An hour afterwards, as a result of that chat, the snake-charmer had accepted me as his pupil, "You are not only my first European pupil—you are but the second pupil I have ever had."
I understood the allusion too well. His first pupil had been his youngest son, whom he had trained for several months to succeed him and take up the same profession after his father's death. One day, after the boy had learnt the secret lore, Moussa sent him,out into the desert alone—the first time that he had not accompanied the boy—saying: "Now your training is concluded. Go out and catch your first snake by yourself."
The boy never returned, and when the father went to seek for him, he found him dead.
He lay doubled up, his features and body showing the violent death-throes that accompany the agonizing results of a fatal snake-bite.

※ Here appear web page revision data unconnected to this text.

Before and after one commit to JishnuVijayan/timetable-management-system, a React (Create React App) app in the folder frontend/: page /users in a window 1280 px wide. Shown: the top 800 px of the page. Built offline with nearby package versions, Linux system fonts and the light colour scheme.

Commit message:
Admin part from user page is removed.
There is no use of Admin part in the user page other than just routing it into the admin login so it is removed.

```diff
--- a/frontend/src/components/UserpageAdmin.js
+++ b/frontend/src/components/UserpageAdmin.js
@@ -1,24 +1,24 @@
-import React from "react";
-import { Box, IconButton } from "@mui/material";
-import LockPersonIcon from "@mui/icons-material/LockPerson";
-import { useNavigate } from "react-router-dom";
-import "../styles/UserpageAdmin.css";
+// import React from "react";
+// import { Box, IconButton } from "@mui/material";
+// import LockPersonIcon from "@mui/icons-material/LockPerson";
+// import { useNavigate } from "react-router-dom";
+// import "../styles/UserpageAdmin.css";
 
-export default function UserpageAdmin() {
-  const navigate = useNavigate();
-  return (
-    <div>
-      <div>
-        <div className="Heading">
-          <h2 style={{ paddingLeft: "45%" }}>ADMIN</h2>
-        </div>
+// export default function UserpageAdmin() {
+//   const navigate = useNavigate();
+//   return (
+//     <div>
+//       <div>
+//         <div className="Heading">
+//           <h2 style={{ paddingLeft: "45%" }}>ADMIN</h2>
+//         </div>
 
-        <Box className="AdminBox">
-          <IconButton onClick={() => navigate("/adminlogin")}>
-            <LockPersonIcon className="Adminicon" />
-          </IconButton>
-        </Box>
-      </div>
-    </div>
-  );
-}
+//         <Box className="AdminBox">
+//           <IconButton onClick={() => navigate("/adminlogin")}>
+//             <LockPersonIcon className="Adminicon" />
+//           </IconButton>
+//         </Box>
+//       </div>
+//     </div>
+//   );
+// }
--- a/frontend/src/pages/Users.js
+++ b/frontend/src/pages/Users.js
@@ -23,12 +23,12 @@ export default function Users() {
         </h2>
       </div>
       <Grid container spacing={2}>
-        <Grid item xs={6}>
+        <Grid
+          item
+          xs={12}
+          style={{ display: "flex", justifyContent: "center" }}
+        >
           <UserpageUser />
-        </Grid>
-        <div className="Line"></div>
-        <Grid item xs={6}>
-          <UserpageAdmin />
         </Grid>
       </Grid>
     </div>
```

His father's explanation was that a snake-charmer was not only made, but born, i.e. he must have an innate tendency to the work. The boy had not this tendency, but the father had selected him for reasons of convenience. However, he said that he had three other sons, and when, through old age, he could no longer carry on, or when he sensed the approach of death, he then would initiate one of them to take his place.
Moussa made me understand that I was not a professional but an honorary pupil, and I had to promise that I would not take up the work of snake-charming for pecuniary profit. The reason why he did not make very clear, but I gathered that he had obtained his own initiation under certain pledges not to reveal the secrets imparted to him, except to a member of his own family whom he was to select and train as his successor. .Apparently this was intended to keep the knowledge within the family, thereby placing the latter in an exceptional, profitable and influential position. Moussa explained that his own teacher, therefore, had been his father, Sheikh Mahmed; and that the latter, in turn, had been trained by his grandfather.
Of the last-mentioned gentleman, Moussa told me another anecdote, in illustration of the importance of exercising some